* _Exercise goal_
Write the listing out again, exactly as it reads below.

* _Entries provided_

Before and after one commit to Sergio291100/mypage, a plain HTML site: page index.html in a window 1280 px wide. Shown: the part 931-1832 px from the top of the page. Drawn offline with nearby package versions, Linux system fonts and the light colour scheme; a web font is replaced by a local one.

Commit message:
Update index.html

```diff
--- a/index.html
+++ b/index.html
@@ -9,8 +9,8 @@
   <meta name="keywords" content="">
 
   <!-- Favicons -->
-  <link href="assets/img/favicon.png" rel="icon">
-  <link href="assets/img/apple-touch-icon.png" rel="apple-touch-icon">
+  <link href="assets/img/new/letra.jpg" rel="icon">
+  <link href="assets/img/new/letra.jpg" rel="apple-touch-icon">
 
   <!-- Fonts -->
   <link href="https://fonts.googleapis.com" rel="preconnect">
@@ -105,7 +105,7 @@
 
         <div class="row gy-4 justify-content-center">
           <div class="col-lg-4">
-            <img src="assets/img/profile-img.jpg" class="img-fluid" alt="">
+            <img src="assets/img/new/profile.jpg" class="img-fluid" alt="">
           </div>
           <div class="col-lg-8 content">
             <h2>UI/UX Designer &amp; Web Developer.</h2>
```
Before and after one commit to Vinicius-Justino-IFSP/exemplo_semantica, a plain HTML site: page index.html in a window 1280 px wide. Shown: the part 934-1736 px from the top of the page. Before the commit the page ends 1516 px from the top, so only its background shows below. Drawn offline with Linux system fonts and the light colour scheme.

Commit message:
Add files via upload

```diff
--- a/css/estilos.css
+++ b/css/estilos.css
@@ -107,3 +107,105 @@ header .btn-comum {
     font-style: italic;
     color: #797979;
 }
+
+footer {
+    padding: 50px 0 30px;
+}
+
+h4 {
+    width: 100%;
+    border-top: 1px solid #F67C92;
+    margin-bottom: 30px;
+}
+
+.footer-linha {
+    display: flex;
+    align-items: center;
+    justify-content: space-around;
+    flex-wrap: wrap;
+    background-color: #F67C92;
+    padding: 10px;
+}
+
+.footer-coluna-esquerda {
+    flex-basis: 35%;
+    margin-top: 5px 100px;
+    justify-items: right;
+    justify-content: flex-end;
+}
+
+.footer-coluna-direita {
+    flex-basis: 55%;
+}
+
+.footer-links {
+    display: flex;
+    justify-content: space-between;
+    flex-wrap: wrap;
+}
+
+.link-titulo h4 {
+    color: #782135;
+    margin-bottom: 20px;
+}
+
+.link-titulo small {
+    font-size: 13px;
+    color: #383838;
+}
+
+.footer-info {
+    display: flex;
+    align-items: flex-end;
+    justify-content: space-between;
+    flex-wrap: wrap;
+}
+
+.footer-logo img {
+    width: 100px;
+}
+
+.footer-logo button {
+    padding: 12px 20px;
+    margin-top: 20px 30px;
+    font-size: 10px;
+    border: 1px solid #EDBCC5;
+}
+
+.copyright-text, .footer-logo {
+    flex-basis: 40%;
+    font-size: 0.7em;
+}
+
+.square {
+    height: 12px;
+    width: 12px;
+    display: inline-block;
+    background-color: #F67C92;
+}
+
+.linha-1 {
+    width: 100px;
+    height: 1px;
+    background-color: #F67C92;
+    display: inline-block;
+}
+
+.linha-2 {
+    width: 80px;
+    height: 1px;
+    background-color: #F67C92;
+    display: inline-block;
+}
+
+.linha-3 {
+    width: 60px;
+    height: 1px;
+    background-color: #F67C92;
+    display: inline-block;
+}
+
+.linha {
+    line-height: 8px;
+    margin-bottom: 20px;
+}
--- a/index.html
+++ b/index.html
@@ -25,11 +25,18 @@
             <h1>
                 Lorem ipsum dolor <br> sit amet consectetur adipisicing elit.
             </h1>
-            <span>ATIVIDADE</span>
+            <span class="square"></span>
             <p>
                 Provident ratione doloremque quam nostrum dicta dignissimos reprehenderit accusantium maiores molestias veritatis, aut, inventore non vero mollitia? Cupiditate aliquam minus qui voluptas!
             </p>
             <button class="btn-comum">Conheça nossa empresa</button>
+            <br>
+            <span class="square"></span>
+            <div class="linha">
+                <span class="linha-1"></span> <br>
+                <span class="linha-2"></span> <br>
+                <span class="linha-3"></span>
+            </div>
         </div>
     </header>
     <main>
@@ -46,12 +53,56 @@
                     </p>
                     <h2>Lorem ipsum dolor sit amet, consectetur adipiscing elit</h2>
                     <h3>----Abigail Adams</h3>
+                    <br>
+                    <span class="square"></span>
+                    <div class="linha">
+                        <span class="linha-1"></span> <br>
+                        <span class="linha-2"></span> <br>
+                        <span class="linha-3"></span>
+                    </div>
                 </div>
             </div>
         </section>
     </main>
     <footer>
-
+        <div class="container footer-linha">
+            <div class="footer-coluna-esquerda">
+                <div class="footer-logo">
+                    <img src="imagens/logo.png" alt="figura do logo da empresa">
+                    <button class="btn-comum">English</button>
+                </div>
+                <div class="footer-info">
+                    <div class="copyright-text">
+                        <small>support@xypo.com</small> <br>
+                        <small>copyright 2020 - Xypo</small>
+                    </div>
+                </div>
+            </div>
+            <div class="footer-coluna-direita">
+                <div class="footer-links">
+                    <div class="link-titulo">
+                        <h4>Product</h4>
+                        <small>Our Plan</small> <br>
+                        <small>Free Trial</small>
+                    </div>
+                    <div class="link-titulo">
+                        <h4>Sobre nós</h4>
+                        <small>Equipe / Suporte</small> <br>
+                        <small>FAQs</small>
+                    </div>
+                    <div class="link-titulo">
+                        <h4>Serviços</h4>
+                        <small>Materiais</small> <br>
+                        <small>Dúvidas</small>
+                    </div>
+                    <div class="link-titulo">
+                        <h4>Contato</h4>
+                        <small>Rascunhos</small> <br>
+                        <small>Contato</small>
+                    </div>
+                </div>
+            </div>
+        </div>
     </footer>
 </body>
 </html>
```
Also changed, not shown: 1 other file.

* _Result_
Before and after one commit to Sergio291100/mypage, a plain HTML site: page index.html in a window 1280 px wide. Shown: the part 931-1832 px from the top of the page. Drawn offline with nearby package versions, Linux system fonts and the light colour scheme; a web font is replaced by a local one.

Commit message:
Update index.html

```diff
--- a/index.html
+++ b/index.html
@@ -9,8 +9,8 @@
   <meta name="keywords" content="">
 
   <!-- Favicons -->
-  <link href="assets/img/favicon.png" rel="icon">
-  <link href="assets/img/apple-touch-icon.png" rel="apple-touch-icon">
+  <link href="assets/img/new/letra.jpg" rel="icon">
+  <link href="assets/img/new/letra.jpg" rel="apple-touch-icon">
 
   <!-- Fonts -->
   <link href="https://fonts.googleapis.com" rel="preconnect">
@@ -105,7 +105,7 @@
 
         <div class="row gy-4 justify-content-center">
           <div class="col-lg-4">
-            <img src="assets/img/profile-img.jpg" class="img-fluid" alt="">
+            <img src="assets/img/new/profile.jpg" class="img-fluid" alt="">
           </div>
           <div class="col-lg-8 content">
             <h2>UI/UX Designer &amp; Web Developer.</h2>
```
Before and after one commit to Vinicius-Justino-IFSP/exemplo_semantica, a plain HTML site: page index.html in a window 1280 px wide. Shown: the part 934-1736 px from the top of the page. Before the commit the page ends 1516 px from the top, so only its background shows below. Drawn offline with Linux system fonts and the light colour scheme.

Commit message:
Add files via upload

```diff
--- a/css/estilos.css
+++ b/css/estilos.css
@@ -107,3 +107,105 @@ header .btn-comum {
     font-style: italic;
     color: #797979;
 }
+
+footer {
+    padding: 50px 0 30px;
+}
+
+h4 {
+    width: 100%;
+    border-top: 1px solid #F67C92;
+    margin-bottom: 30px;
+}
+
+.footer-linha {
+    display: flex;
+    align-items: center;
+    justify-content: space-around;
+    flex-wrap: wrap;
+    background-color: #F67C92;
+    padding: 10px;
+}
+
+.footer-coluna-esquerda {
+    flex-basis: 35%;
+    margin-top: 5px 100px;
+    justify-items: right;
+    justify-content: flex-end;
+}
+
+.footer-coluna-direita {
+    flex-basis: 55%;
+}
+
+.footer-links {
+    display: flex;
+    justify-content: space-between;
+    flex-wrap: wrap;
+}
+
+.link-titulo h4 {
+    color: #782135;
+    margin-bottom: 20px;
+}
+
+.link-titulo small {
+    font-size: 13px;
+    color: #383838;
+}
+
+.footer-info {
+    display: flex;
+    align-items: flex-end;
+    justify-content: space-between;
+    flex-wrap: wrap;
+}
+
+.footer-logo img {
+    width: 100px;
+}
+
+.footer-logo button {
+    padding: 12px 20px;
+    margin-top: 20px 30px;
+    font-size: 10px;
+    border: 1px solid #EDBCC5;
+}
+
+.copyright-text, .footer-logo {
+    flex-basis: 40%;
+    font-size: 0.7em;
+}
+
+.square {
+    height: 12px;
+    width: 12px;
+    display: inline-block;
+    background-color: #F67C92;
+}
+
+.linha-1 {
+    width: 100px;
+    height: 1px;
+    background-color: #F67C92;
+    display: inline-block;
+}
+
+.linha-2 {
+    width: 80px;
+    height: 1px;
+    background-color: #F67C92;
+    display: inline-block;
+}
+
+.linha-3 {
+    width: 60px;
+    height: 1px;
+    background-color: #F67C92;
+    display: inline-block;
+}
+
+.linha {
+    line-height: 8px;
+    margin-bottom: 20px;
+}
--- a/index.html
+++ b/index.html
@@ -25,11 +25,18 @@
             <h1>
                 Lorem ipsum dolor <br> sit amet consectetur adipisicing elit.
             </h1>
-            <span>ATIVIDADE</span>
+            <span class="square"></span>
             <p>
                 Provident ratione doloremque quam nostrum dicta dignissimos reprehenderit accusantium maiores molestias veritatis, aut, inventore non vero mollitia? Cupiditate aliquam minus qui voluptas!
             </p>
             <button class="btn-comum">Conheça nossa empresa</button>
+            <br>
+            <span class="square"></span>
+            <div class="linha">
+                <span class="linha-1"></span> <br>
+                <span class="linha-2"></span> <br>
+                <span class="linha-3"></span>
+            </div>
         </div>
     </header>
     <main>
@@ -46,12 +53,56 @@
                     </p>
                     <h2>Lorem ipsum dolor sit amet, consectetur adipiscing elit</h2>
                     <h3>----Abigail Adams</h3>
+                    <br>
+                    <span class="square"></span>
+                    <div class="linha">
+                        <span class="linha-1"></span> <br>
+                        <span class="linha-2"></span> <br>
+                        <span class="linha-3"></span>
+                    </div>
                 </div>
             </div>
         </section>
     </main>
     <footer>
-
+        <div class="container footer-linha">
+            <div class="footer-coluna-esquerda">
+                <div class="footer-logo">
+                    <img src="imagens/logo.png" alt="figura do logo da empresa">
+                    <button class="btn-comum">English</button>
+                </div>
+                <div class="footer-info">
+                    <div class="copyright-text">
+                        <small>support@xypo.com</small> <br>
+                        <small>copyright 2020 - Xypo</small>
+                    </div>
+                </div>
+            </div>
+            <div class="footer-coluna-direita">
+                <div class="footer-links">
+                    <div class="link-titulo">
+                        <h4>Product</h4>
+                        <small>Our Plan</small> <br>
+                        <small>Free Trial</small>
+                    </div>
+                    <div class="link-titulo">
+                        <h4>Sobre nós</h4>
+                        <small>Equipe / Suporte</small> <br>
+                        <small>FAQs</small>
+                    </div>
+                    <div class="link-titulo">
+                        <h4>Serviços</h4>
+                        <small>Materiais</small> <br>
+                        <small>Dúvidas</small>
+                    </div>
+                    <div class="link-titulo">
+                        <h4>Contato</h4>
+                        <small>Rascunhos</small> <br>
+                        <small>Contato</small>
+                    </div>
+                </div>
+            </div>
+        </div>
     </footer>
 </body>
 </html>
```
Also changed, not shown: 1 other file.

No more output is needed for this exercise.